Secure FTP works well enough outbound, thanks to the OpenSSL software ported to the 3000 in WebWise. But incoming SFTP is tougher. Some say it's not possible, but that answer doesn't include any potential for a proxy server. Or a virtualized 3000.
Versions of OpenSSL that were ported to run on native MPE probably won’t satisfy an audit, nor do they have some of the current crypto capabilities that would satisfy things like PCI requirements. There are no developers signed up to continue the OpenSSL port project.
That leaves the proxy solution.
In this solution, a manager would set up a Linux SFTP server with two NICs. NIC 1 goes to the outside world. NIC 2 is a crossover to the HP 3000. From the HP 3000, SFTP to the Linux server via NIC 2.
In another scenario, you can FTP between the HP 3000 and a Linux virtual machine. One developer said that on the Linux VM "we have a small application that talks to the HP 3000 via FTP and forwards to and from other machines via SFTP or SSH." He added that the app on the Linux system is written in Java.
Migration often includes this kind of expertise. Charles Finley, a veteran of HP 3000 matters since the 1980s, recently raised his hand to offer notes on using an SSH tunnel. "It does not involve coding, the use of libraries and—although you can do it with Linux—does not necessarily involve Linux." He drew a link to an example employing a Windows host, adding that "we use Linux or Windows for this type of thing.
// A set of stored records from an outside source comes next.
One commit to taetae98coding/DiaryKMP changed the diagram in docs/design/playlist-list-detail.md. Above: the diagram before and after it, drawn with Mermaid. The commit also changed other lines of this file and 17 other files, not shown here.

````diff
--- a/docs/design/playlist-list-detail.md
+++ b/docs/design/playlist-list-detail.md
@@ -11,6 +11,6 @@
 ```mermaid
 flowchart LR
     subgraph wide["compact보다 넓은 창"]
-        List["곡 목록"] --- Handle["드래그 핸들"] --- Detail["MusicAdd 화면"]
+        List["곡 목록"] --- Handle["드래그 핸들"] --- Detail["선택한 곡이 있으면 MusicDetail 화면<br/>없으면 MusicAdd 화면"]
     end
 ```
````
Here's a description of how connect to an FTP/SFTP server which can be accessed via another server only
, using PuTTY, "something we make use of a lot," Finley said.
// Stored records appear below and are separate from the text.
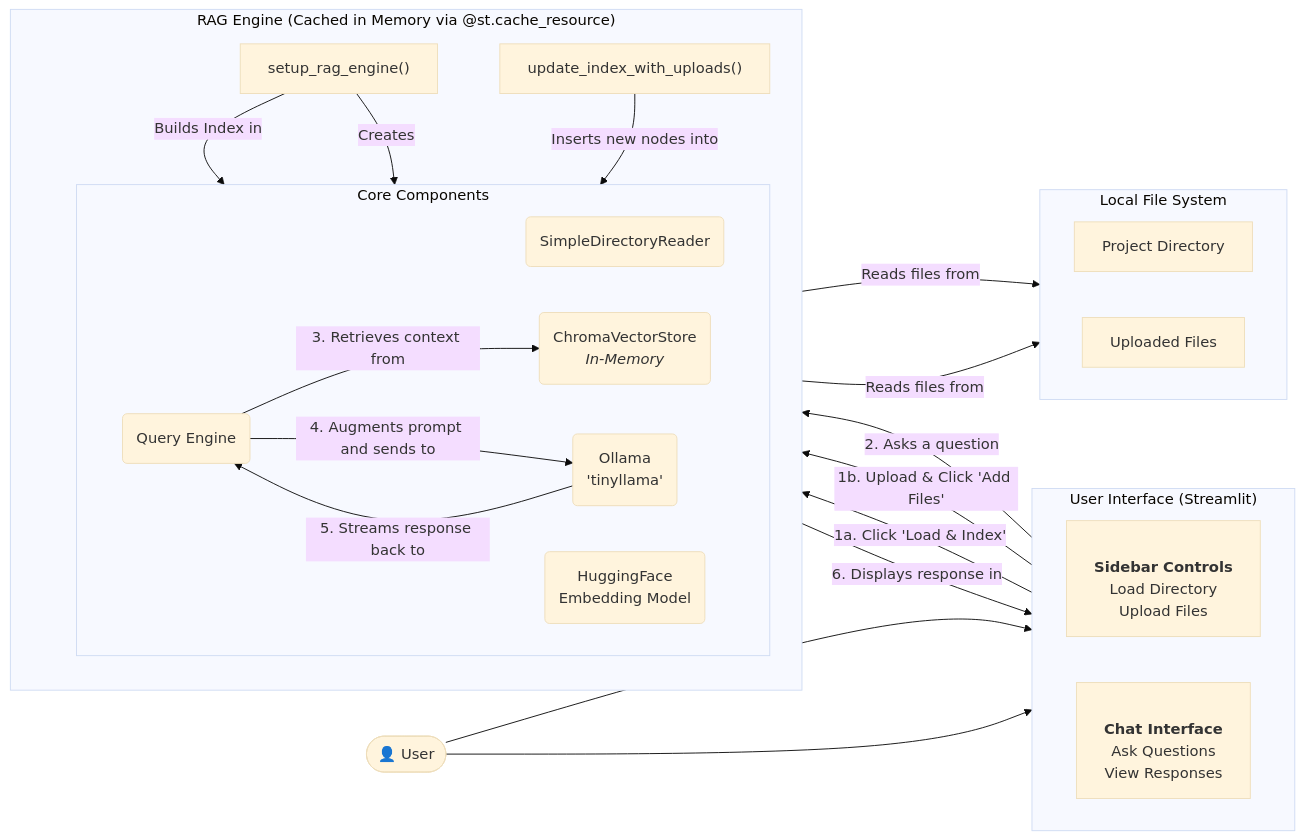
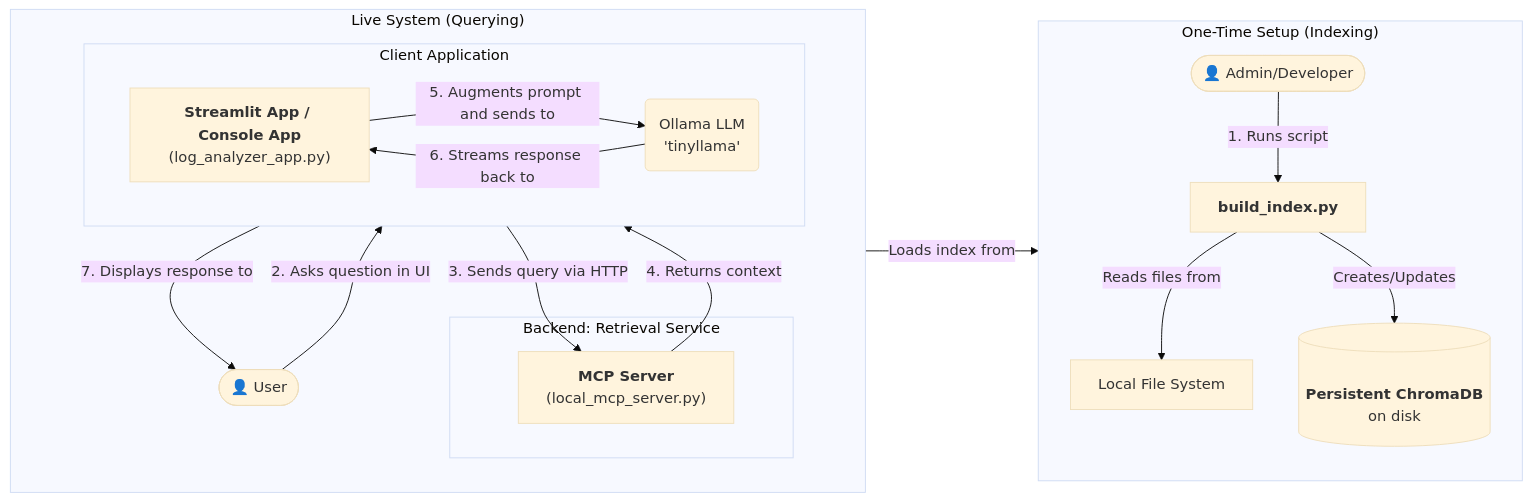
One commit to akkasali910/co2-prediction-example changed the diagram in log_analyzer_architecture.md. Above: the diagram before and after it, drawn with Mermaid (base theme). The commit also changed other lines of this file and 14 other files, not shown here.

Commit message:
refactored log_analyzer to use local mcp server

````diff
--- a/log_analyzer_architecture.md
+++ b/log_analyzer_architecture.md
@@ -5,47 +7,31 @@
 ```mermaid
 graph LR
-    subgraph "User Interface (Streamlit)"
-        direction LR
-        UI_Sidebar[<br><b>Sidebar Controls</b><br>Load Directory<br>Upload Files]
-        UI_Chat[<br><b>Chat Interface</b><br>Ask Questions<br>View Responses]
+    subgraph "One-Time Setup (Indexing)"
+        direction TB
+        Admin([👤 Admin/Developer]) -- "1. Runs script" --> BuildIndex["<b>build_index.py</b>"]
+        BuildIndex -- "Reads files from" --> LocalFS["Local File System"]
+        BuildIndex -- "Creates/Updates" --> PersistentDB[(<br><b>Persistent ChromaDB</b><br>on disk)]
     end
 
-    subgraph "Local File System"
-        direction LR
-        FS[Project Directory]
-        Uploads[Uploaded Files]
+    subgraph "Live System (Querying)"
+        direction TB
+        
+        subgraph "Backend: Retrieval Service"
+            MCPServer["<b>MCP Server</b><br>(local_mcp_server.py)"]
+            MCPServer -- "Loads index from" --> PersistentDB
+        end
+
+        subgraph "Client Application"
+            direction LR
+            ClientApp["<b>Streamlit App / Console App</b><br>(log_analyzer_app.py)"]
+            LocalLLM(Ollama LLM<br>'tinyllama')
+        end
+
+        User([👤 User]) -- "2. Asks question in UI" --> ClientApp
+        ClientApp -- "3. Sends query via HTTP" --> MCPServer
+        MCPServer -- "4. Returns context" --> ClientApp
+        ClientApp -- "5. Augments prompt and sends to" --> LocalLLM
+        LocalLLM -- "6. Streams response back to" --> ClientApp
+        ClientApp -- "7. Displays response to" --> User
     end
-
-    subgraph "RAG Engine (Cached in Memory via @st.cache_resource)"
-        direction TB
-        Setup["setup_rag_engine()"]
-        Update["update_index_with_uploads()"]
-        
-        subgraph "Core Components"
-            direction LR
-            Loader(SimpleDirectoryReader)
-            Embed(HuggingFace<br>Embedding Model)
-            LLM(Ollama<br>'tinyllama')
-            VS(ChromaVectorStore<br><i>In-Memory</i>)
-            QE(Query Engine)
-        end
-    end
-
-    User([👤 User]) --> UI_Sidebar
-    User --> UI_Chat
-
-    UI_Sidebar -- "1a. Click 'Load & Index'" --> Setup
-    Setup -- "Reads files from" --> FS
-    Setup -- "Builds Index in" --> VS
-    Setup -- "Creates" --> QE
-
-    UI_Sidebar -- "1b. Upload & Click 'Add Files'" --> Update
-    Update -- "Reads files from" --> Uploads
-    Update -- "Inserts new nodes into" --> VS
-
-    UI_Chat -- "2. Asks a question" --> QE
-    QE -- "3. Retrieves context from" --> VS
-    QE -- "4. Augments prompt and sends to" --> LLM
-    LLM -- "5. Streams response back to" --> QE
-    QE -- "6. Displays response in" --> UI_Chat
 ```
````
There's also a simple way to use SFTP by employing Stromasys Charon. Other servers can SFTP to a Linux partition. Charon is hosted under Linux as it emulates the 3000 hardware. This hosted MPE server can then pick the files up internally.
Mark Klein, who bootstrapped the original
GNU library for the 3000 that made all of its open source tools possible, says a requirement for the security of encryption could be satisfied with a secure link, rather than secure protocol.
See if you can negotiate with the auditors for an encrypted link instead of an encrypted protocol (tell them that the protocols on the 3000 itself can’t do what they are asking and suggest the alternative). Tell them that the SSL on the 3000 is older than 1.0.x and still won’t pass audit, even if you could make SFTP work.
These days, everything less than TLS1.1 is unacceptable. The OpenSSL on the 3K can’t support that. I’m afraid you might get the SFTP requirement resolved only to then fail on the lack of TLS or the newer ciphers.
It would be easier to leave the existing processes in place (they work) rather than exchange them for something that is unknown and then wrap that with accepted encryption.